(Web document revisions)
★ ★ ★ ★
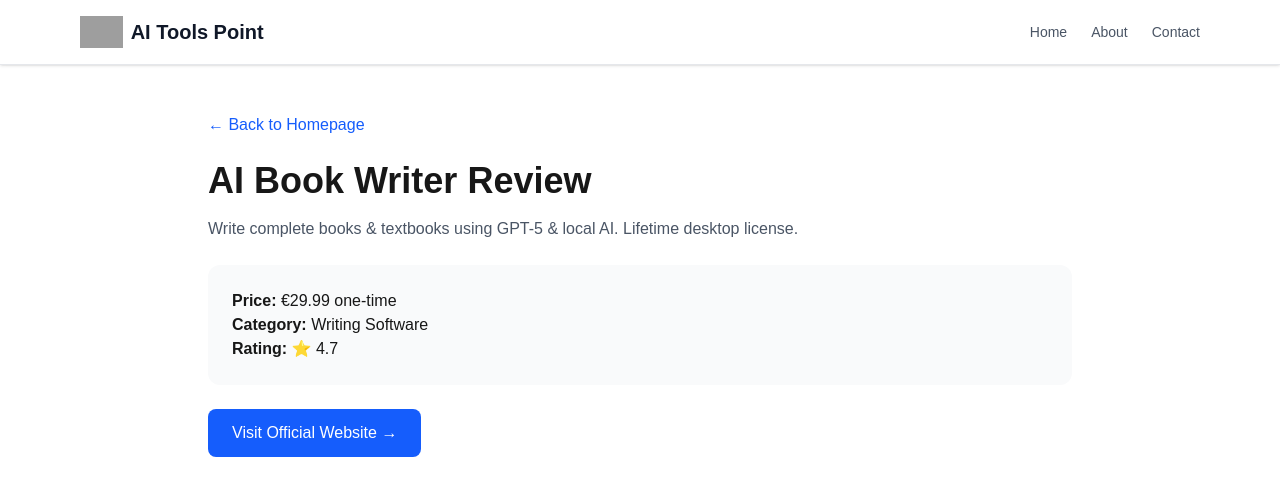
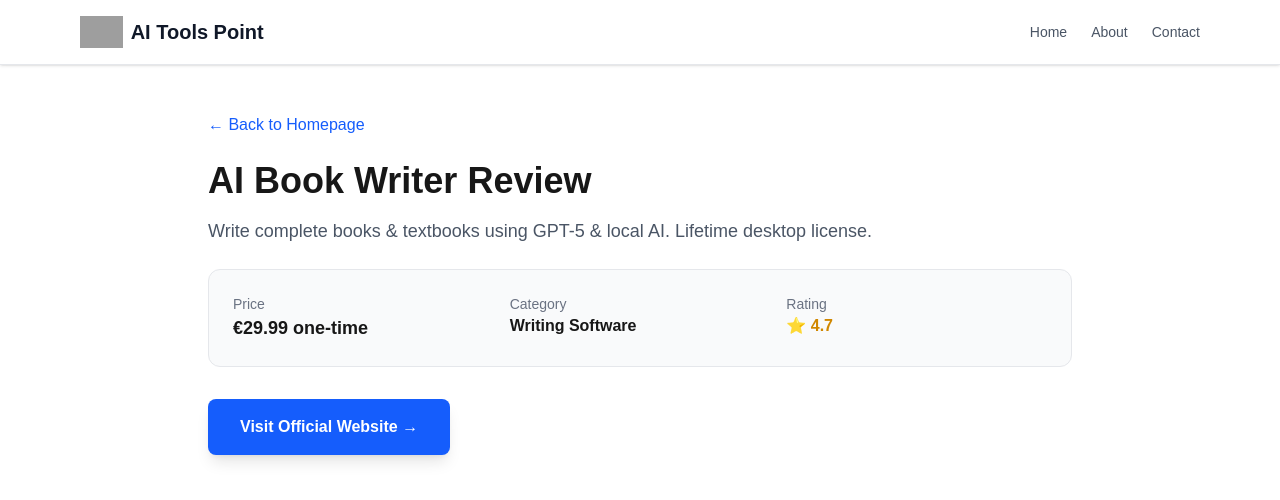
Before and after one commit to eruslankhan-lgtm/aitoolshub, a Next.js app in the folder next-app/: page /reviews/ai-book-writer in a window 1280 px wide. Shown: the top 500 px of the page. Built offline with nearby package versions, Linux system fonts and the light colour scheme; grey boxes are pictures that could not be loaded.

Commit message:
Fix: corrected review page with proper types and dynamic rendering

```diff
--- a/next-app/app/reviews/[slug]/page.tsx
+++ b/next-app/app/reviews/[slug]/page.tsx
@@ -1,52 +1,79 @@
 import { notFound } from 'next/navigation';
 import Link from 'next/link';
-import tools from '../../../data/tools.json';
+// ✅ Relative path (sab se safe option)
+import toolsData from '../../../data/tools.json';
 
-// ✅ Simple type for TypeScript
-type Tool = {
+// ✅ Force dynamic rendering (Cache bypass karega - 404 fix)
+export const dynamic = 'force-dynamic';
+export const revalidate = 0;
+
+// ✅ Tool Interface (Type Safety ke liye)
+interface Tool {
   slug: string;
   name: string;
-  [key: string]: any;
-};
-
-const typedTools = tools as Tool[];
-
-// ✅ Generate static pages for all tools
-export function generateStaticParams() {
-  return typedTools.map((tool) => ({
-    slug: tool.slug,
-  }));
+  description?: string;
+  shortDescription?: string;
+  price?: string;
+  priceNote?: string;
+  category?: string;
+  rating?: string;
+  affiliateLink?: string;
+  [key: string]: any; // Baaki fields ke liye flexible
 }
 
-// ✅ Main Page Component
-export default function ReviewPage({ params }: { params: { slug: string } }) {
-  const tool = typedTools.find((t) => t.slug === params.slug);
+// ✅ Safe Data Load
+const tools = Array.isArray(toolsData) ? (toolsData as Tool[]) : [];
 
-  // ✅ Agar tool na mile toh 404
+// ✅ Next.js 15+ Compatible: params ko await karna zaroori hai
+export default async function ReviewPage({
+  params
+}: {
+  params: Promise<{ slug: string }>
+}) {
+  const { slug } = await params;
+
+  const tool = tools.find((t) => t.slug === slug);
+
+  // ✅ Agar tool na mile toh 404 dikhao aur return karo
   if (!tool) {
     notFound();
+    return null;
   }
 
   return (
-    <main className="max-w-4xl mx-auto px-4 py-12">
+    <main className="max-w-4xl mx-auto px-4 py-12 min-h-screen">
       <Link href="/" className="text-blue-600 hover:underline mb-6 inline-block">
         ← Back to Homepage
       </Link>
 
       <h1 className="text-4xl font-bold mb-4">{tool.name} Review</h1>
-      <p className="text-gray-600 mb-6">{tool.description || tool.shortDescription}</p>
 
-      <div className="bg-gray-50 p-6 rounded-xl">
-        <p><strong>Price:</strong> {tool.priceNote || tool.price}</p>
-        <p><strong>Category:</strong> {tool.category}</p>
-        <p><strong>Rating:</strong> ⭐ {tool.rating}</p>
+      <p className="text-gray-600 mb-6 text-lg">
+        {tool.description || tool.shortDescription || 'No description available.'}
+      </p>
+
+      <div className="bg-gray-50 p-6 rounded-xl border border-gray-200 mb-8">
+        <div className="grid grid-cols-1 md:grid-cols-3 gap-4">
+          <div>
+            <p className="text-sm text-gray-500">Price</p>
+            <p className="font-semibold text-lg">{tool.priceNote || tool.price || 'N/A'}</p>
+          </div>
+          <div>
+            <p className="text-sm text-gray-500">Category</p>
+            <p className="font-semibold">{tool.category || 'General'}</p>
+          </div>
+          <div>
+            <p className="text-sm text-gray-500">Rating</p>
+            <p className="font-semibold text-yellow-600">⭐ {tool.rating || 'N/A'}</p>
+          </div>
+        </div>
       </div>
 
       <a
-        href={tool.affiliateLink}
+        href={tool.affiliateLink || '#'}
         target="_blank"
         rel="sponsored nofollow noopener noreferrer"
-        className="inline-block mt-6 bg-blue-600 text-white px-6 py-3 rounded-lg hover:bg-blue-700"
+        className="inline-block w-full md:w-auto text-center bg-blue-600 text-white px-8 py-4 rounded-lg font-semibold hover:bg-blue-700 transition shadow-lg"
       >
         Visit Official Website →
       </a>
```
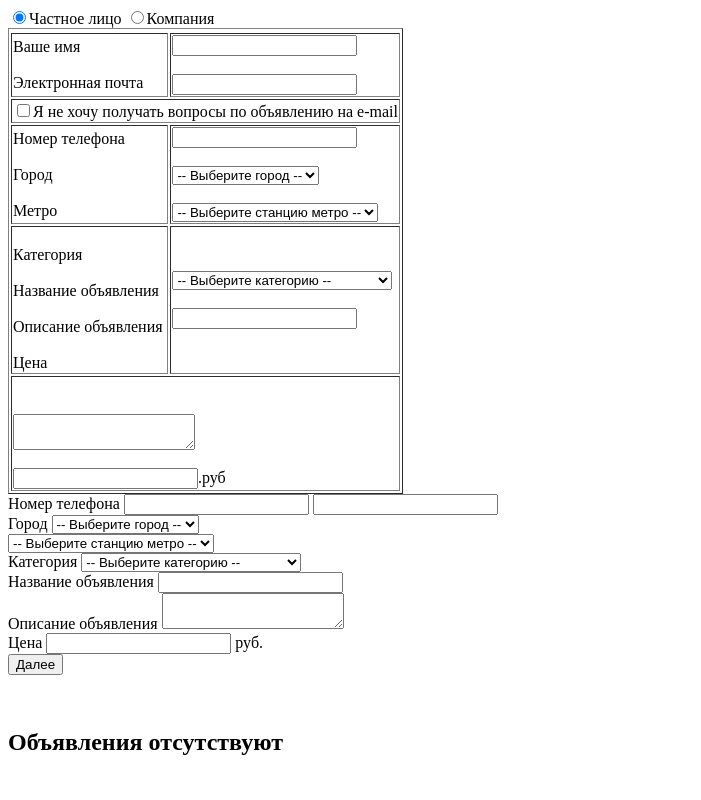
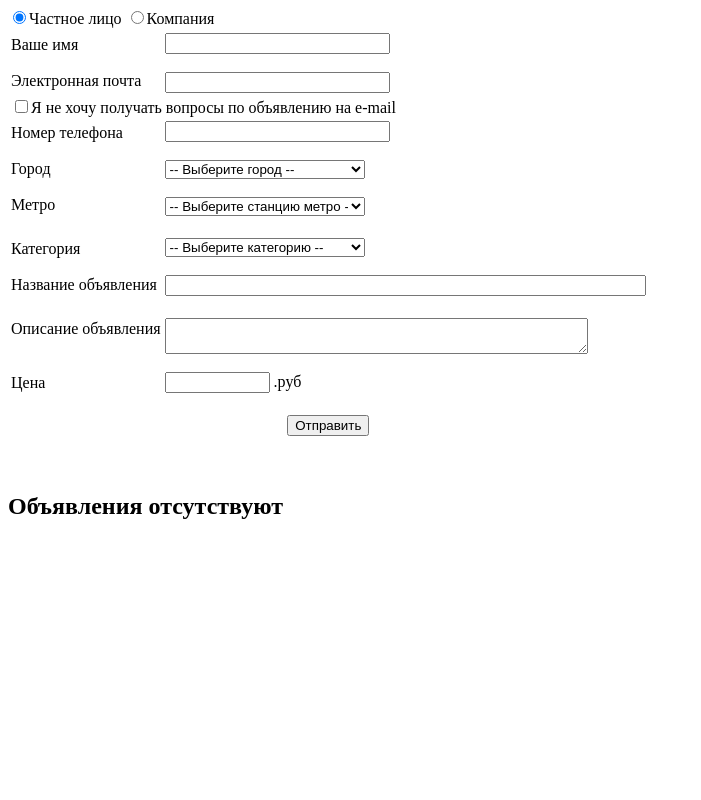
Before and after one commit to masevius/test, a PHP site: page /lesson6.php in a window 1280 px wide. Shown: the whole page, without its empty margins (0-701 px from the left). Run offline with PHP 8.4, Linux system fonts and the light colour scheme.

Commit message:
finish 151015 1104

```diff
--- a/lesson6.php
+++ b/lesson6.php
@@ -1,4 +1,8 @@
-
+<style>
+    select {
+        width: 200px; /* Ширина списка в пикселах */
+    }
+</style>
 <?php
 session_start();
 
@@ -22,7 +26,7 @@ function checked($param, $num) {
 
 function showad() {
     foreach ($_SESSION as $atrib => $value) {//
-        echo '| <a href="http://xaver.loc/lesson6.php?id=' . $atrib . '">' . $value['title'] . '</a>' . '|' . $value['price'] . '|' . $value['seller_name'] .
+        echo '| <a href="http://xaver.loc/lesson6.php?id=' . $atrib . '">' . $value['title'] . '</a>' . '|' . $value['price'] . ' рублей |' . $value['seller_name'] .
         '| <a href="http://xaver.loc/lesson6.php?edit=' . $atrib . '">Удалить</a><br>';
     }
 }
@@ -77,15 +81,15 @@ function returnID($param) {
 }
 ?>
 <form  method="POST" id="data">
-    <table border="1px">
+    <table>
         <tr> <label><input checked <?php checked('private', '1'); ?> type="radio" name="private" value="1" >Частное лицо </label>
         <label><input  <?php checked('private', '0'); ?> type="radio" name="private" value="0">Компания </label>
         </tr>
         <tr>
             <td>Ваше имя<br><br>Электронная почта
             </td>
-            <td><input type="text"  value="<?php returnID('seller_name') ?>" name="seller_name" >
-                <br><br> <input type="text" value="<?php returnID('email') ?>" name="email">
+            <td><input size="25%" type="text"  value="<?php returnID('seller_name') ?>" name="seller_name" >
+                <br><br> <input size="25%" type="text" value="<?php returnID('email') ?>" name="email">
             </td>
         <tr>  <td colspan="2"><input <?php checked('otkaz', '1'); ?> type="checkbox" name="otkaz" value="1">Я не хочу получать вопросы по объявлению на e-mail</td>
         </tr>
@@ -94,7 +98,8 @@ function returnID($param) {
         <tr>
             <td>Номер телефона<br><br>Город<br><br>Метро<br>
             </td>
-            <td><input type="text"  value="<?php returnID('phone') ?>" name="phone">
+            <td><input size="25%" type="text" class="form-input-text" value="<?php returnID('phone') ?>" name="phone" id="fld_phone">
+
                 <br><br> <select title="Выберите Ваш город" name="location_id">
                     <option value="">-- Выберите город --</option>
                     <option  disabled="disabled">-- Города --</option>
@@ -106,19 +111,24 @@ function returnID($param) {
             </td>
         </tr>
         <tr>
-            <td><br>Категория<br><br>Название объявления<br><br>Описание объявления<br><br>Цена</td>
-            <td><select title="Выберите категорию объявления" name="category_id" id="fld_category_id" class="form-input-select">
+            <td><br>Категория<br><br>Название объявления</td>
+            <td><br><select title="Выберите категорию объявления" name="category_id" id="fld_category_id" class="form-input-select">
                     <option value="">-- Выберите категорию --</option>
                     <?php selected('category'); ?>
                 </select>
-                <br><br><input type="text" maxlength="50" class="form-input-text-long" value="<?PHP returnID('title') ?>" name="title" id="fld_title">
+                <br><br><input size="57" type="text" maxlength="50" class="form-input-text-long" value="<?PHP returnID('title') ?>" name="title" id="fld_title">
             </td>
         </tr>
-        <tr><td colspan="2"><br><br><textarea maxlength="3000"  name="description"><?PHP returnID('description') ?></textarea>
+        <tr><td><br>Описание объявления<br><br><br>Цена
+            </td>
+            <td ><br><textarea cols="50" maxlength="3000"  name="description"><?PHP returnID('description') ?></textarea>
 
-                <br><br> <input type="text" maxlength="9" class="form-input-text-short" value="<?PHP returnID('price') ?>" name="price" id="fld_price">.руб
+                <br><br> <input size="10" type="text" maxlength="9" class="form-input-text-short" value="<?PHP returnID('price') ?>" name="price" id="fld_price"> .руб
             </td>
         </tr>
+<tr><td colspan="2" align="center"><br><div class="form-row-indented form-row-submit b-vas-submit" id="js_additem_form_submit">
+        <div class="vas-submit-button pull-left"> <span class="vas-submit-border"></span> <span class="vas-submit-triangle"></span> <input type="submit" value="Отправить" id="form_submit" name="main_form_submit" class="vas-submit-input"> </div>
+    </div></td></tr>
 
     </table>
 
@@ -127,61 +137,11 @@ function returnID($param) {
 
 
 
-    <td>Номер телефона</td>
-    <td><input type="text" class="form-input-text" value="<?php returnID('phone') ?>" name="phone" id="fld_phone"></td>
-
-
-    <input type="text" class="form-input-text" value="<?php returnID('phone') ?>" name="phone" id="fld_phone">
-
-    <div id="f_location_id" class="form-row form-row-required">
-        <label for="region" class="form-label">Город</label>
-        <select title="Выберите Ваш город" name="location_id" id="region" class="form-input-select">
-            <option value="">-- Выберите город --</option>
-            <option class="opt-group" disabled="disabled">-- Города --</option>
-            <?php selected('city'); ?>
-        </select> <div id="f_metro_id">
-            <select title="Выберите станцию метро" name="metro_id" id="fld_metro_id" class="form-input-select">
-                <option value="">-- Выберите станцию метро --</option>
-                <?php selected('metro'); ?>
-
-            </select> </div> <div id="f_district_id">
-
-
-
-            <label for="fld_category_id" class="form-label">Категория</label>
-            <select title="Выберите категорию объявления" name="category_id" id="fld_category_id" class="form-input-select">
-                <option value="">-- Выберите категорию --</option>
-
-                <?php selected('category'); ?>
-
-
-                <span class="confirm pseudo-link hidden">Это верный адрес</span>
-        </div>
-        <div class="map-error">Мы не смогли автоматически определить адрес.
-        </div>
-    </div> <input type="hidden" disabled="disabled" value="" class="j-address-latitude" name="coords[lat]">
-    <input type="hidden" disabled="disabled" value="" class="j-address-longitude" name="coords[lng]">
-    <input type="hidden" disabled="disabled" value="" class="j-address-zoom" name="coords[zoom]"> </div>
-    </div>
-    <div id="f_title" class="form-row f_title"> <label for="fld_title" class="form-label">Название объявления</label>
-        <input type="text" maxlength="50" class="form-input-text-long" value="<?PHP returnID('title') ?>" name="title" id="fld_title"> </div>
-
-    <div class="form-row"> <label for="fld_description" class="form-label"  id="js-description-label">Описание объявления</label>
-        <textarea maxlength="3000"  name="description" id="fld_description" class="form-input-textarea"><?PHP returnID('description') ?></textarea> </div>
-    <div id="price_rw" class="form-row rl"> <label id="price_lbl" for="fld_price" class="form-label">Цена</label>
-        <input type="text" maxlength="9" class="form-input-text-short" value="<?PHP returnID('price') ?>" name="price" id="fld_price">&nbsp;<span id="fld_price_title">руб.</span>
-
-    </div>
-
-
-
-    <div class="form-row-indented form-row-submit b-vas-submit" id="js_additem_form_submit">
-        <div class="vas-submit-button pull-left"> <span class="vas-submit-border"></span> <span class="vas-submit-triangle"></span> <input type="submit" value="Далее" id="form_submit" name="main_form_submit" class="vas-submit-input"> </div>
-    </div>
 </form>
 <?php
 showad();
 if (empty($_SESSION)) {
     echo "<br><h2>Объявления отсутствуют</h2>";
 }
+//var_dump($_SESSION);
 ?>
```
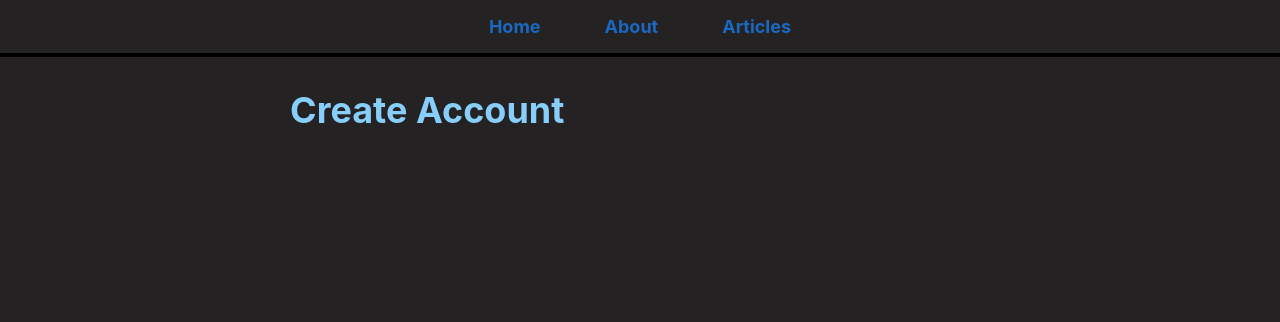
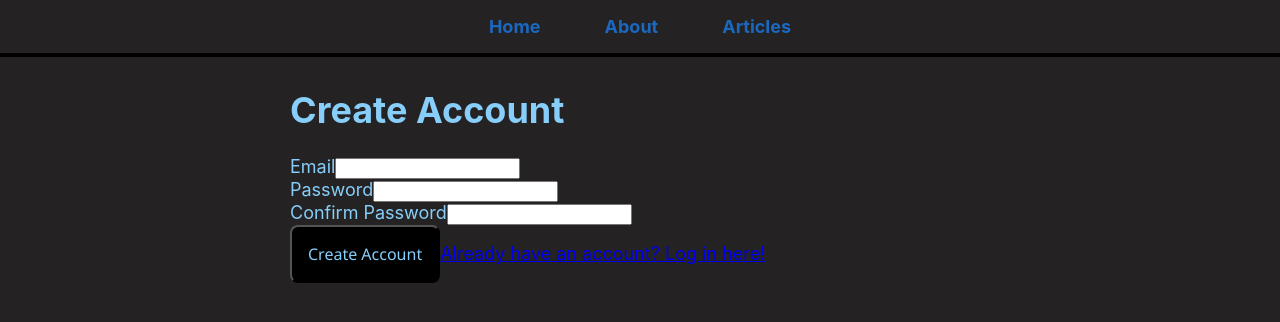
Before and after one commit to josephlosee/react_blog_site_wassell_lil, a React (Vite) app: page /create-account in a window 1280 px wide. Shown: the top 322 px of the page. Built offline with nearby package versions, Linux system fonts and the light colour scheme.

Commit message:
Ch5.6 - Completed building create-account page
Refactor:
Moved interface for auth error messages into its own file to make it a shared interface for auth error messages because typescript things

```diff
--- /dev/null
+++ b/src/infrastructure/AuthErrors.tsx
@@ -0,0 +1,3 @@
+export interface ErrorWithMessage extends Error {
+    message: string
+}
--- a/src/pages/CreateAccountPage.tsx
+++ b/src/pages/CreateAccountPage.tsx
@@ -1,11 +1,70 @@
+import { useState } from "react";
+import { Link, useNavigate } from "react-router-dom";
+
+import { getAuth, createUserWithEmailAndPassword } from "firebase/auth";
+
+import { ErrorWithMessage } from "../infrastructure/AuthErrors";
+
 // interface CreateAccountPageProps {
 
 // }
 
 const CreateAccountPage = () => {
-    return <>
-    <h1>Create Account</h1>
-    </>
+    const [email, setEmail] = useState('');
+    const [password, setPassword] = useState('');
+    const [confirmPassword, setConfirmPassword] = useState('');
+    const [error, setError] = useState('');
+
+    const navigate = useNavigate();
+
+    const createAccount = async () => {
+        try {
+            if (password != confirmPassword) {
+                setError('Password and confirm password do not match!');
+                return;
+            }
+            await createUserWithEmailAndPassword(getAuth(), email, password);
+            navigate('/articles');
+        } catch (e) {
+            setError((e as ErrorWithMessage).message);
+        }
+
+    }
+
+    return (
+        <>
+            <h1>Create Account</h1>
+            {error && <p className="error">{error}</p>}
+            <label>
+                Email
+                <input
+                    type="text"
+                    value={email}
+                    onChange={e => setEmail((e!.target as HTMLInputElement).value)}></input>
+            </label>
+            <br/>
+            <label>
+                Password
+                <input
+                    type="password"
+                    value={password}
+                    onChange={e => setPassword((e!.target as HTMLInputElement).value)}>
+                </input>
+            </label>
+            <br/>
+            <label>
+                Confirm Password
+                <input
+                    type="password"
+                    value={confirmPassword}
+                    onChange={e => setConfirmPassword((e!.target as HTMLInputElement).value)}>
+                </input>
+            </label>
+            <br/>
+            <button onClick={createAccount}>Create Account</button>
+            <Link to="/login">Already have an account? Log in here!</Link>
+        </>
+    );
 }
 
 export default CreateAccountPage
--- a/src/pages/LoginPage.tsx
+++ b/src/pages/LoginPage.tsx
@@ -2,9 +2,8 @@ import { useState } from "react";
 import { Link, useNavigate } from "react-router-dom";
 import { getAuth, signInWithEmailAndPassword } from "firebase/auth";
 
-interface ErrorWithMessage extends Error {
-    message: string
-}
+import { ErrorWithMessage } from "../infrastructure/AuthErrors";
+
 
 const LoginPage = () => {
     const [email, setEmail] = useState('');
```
★ ★ ★ ★
Prompt:
Search the records above for the string "Описание". Report each line that has it.

Reply to the task:
-            <td><br>Категория<br><br>Название объявления<br><br>Описание объявления<br><br>Цена</td>
+        <tr><td><br>Описание объявления<br><br><br>Цена
-    <div class="form-row"> <label for="fld_description" class="form-label"  id="js-description-label">Описание объявления</label>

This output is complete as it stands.